Seattle Central graduate’s quest to confront HIV/AIDS epidemic brings hope to her Kenyan homeland
Loyce Ong’udi is this year’s Distinguished Alumni Award recipient
Since leaving her country nearly 20 years ago, Loyce Ong’udi’s Kenyan village and many others throughout the African continent have been ravaged by the HIV/AIDS epidemic. Millions have died, leaving behind a generation of orphans and elderly citizens with no one to care for them. Working from her home a world away in Seattle, Loyce, a graduate of Seattle Central, has faced down this dire challenge to her homeland by bringing hope to countless lives.
Loyce has nurtured a strength of spirit due to challenges in her own life. After following her husband to the United States in 1996, she settled in California. The relationship became physically and emotionally abusive, and in 1999, Loyce made the decision to leave, ultimately landing in Seattle, a place she heard would be welcoming and supportive. With few resources, she and her ten-year-old daughter became homeless, relying on shelters to see them through.

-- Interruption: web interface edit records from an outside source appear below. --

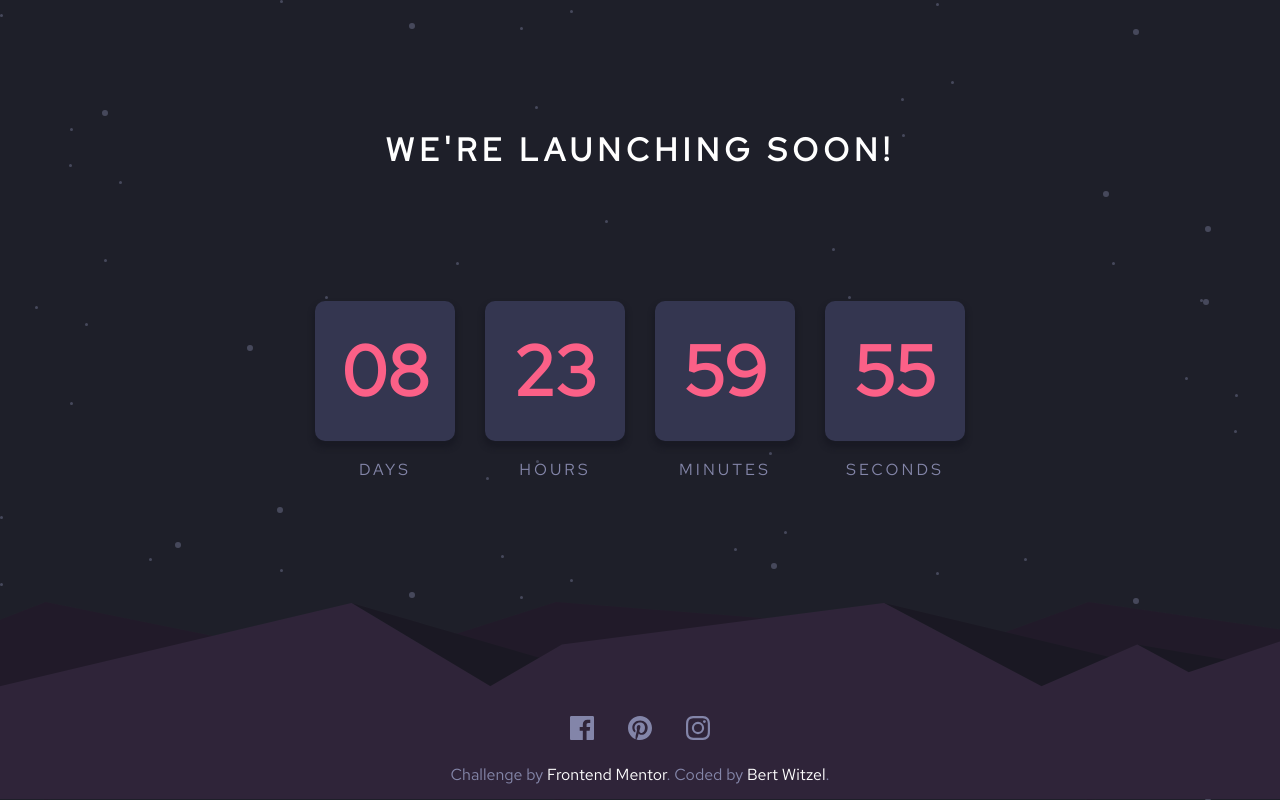
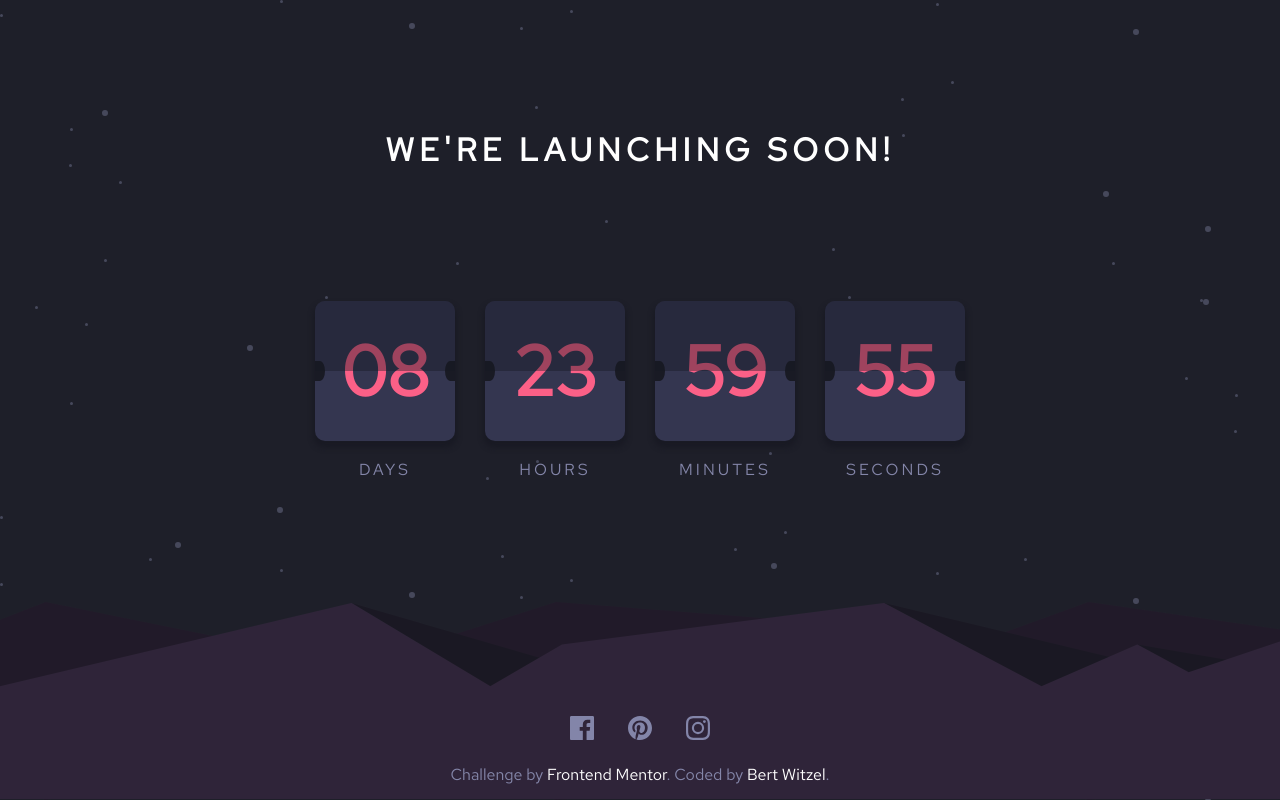
Before and after one commit to bertw82/countdown-timer, a plain HTML site: page index.html in a window 1280 px wide. Drawn offline with Linux system fonts and the light colour scheme.

Commit message:
add styling to clock face

```diff
--- a/js/app.js
+++ b/js/app.js
@@ -10,9 +10,14 @@ function pad(number) {
 }
 
 for (let i = 0; i < 4; i++){
-    const clockFace = document.createElement('div');
-    clockFace.className = 'clock-face';
-    clock.appendChild(clockFace);
+  const clockDiv = document.createElement('div');
+  const clockFace = document.createElement('div');
+  clockFace.className = 'clock-face';
+  const clockSection = document.createElement('div');
+  clockSection.className = 'clock-section';
+  clock.appendChild(clockDiv);
+  clockDiv.appendChild(clockSection);
+  clockDiv.appendChild(clockFace);
 }
 
 // outline for this code from https://www.w3schools.com/howto/howto_js_countdown.asp
--- a/scss/components/_clock.scss
+++ b/scss/components/_clock.scss
@@ -1,8 +1,9 @@
 #clock,
 ul {
-    @include grid($gt-col: repeat(4, 1fr), $gr-gap: 15px);
+    @include grid($gt-col: repeat(4, 1fr), $gr-gap: 10px);
     margin: 0 15px 15px;
     @include mq(med){
+        grid-gap: 15px;
         width: 70%;
         margin: 0 auto 20px;
     }
@@ -12,7 +13,27 @@ ul {
     }
 }
 
+%clock-style {
+    position: absolute;
+    content: '';
+    width: 6px;
+    height: 10px;
+    background: $blue-black;
+    top: 36.5px;
+    @include mq(med) {
+        top: 52px;
+        width: 8px;
+        height: 15px;
+    }
+    @include mq(lg) {
+        top: 60px;
+        width: 10px;
+        height: 20px
+    }
+}
+
 .clock-face {
+    position: relative;
     background: $dark-blue;
     height: 85px;
     color: $color-secondary;
@@ -28,4 +49,33 @@ ul {
     @include mq(lg){
         height: 140px;
     }
+    &::before {
+        @extend %clock-style;
+        left: 0;
+        border-radius: 0 50% 50% 0;
+    }
+    &::after {
+        @extend %clock-style;
+        right: 0;
+        border-radius: 50% 0 0 50%;
+    }
 }
+
+.clock-section {
+    position: absolute;
+    height: 42.5px;
+    background: darken($dark-blue, 15%);
+    opacity: .4;
+    z-index: 1;
+    width: 78.75px;
+    border-radius: 10px 10px 0 0;
+    @include flexy($just: center, $align: center);
+    @include mq(med){
+        height: 60px;
+        width: 123.15px;
+    }
+    @include mq(lg){
+        height: 70px;
+        width: 140px;
+    }
+}
```
Also changed, not shown: css/styles.css, 1 other file.
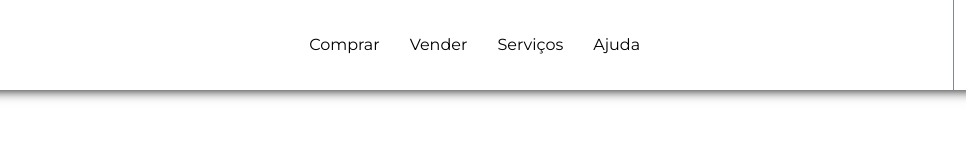
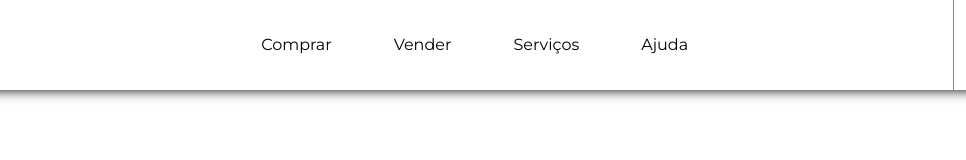
Before and after one commit to CaiqueMascanha/mas-automotivo, a plain HTML site: page index.html in a window 1280 px wide. Shown: the full height of the page, 100-1066 px from the left. Drawn offline with Linux system fonts and the light colour scheme.

Commit message:
Finalizando o dia

```diff
--- a/css/header.css
+++ b/css/header.css
@@ -24,12 +24,15 @@
 }
 
 .navegacao a {
+  height: 100%;
+  padding: 2.1em 1em;
   text-decoration: none;
   color: var(--preto);
+  z-index: 999;
 }
 
 .navegacao a:hover {
-  border-bottom: 1px solid var(--preto);
+  border-bottom: 3px solid var(--laranja);
 }
 
 .container__icons {
```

It wasn’t long before Loyce found her way, landing a job with the Bill and Melinda Gates Foundation. With her African background, she was selected to help organize an HIV/AIDS fact-finding trip to sub-Saharan Africa for former United States President Jimmy Carter and Bill Gates, Sr. “After that trip, I realized I wanted a seat at the table to discuss the challenges that people like those in my native village face,” she said. To earn that seat, she knew she needed more education.
At 45 years old and a single parent, Loyce made the decision to return to school. “Seattle Central was my key to success. The tutors, counselors and teachers were very caring. The people here supported me every step of the way, even helping me prepare for my citizenship exam,” she said.
Loyce could also identify with the students at the college: “Seattle Central is that safe place that embraces diverse groups of people. For me, I see students in the corridors from all over the world, and they radiate hope.”
After earning an associate degree, she transferred to the University of Washington, where she earned a Bachelor of Science in Public Health, and then a Master of Public Administration. While at the UW, she was named a Harry Truman Foundation Scholar for the State of Washington, given to students who show leadership potential and interest in public sector service. Only one student per state each year is awarded this scholarship, a tremendous honor.
Knowing that the HIV/AIDS epidemic was affecting her homeland, Loyce used her education to create and run a nonprofit organization called the Rabuor Village Project, named after her home village. “I wanted to do something to help my people, and I wanted to humanize the disease,” she said.
Her organization helped women widowed by AIDS, provided tuition support for more than 50 high school youth who were left as heads of households, and cared for young orphans of villagers who died of the disease. And more than 180 children received two meals each day due to Loyce’s efforts. With the support of several partners in Seattle and across the United States, including Rotary clubs and her church, she raised money to build a school and a training center.
“We changed lives. We saved many lives. Most of all, we brought hope,” she said. “This was very close to my heart because I lost both a brother and a sister to AIDS, and they left behind orphans. I knew I needed to face this problem. Because I am from the village, I came from a place of deep sadness and understanding, and I knew how to make a difference.”
For Loyce, this intensely personal endeavor meant she often did not take a salary. Her organization helped many people, but it ran into difficulties, and she ultimately decided to create a new organization, Mwanzo Proud Farmers. She works with local communities in the Western Provinces of Kenya to improve infrastructure and build their capacity through training. When she’s not in Kenya directing charitable activities, she is a strong and vocal advocate here in Seattle, speaking at numerous engagements in order to raise money for her cause.
Loyce is just one woman, but this alumna’s efforts have made an immeasurable impact on the lives of so many. “One of my proudest moments is when I visited Kenya recently, and I had to go to a clinic. And one of the doctors who saw me was once an orphan whose parents died of AIDS, a boy who we helped. It was so amazing to see how a little support could make such a huge difference in someone’s life,” she said.
Learn more about Loyce’s organization, Mwanzo Proud Farmers.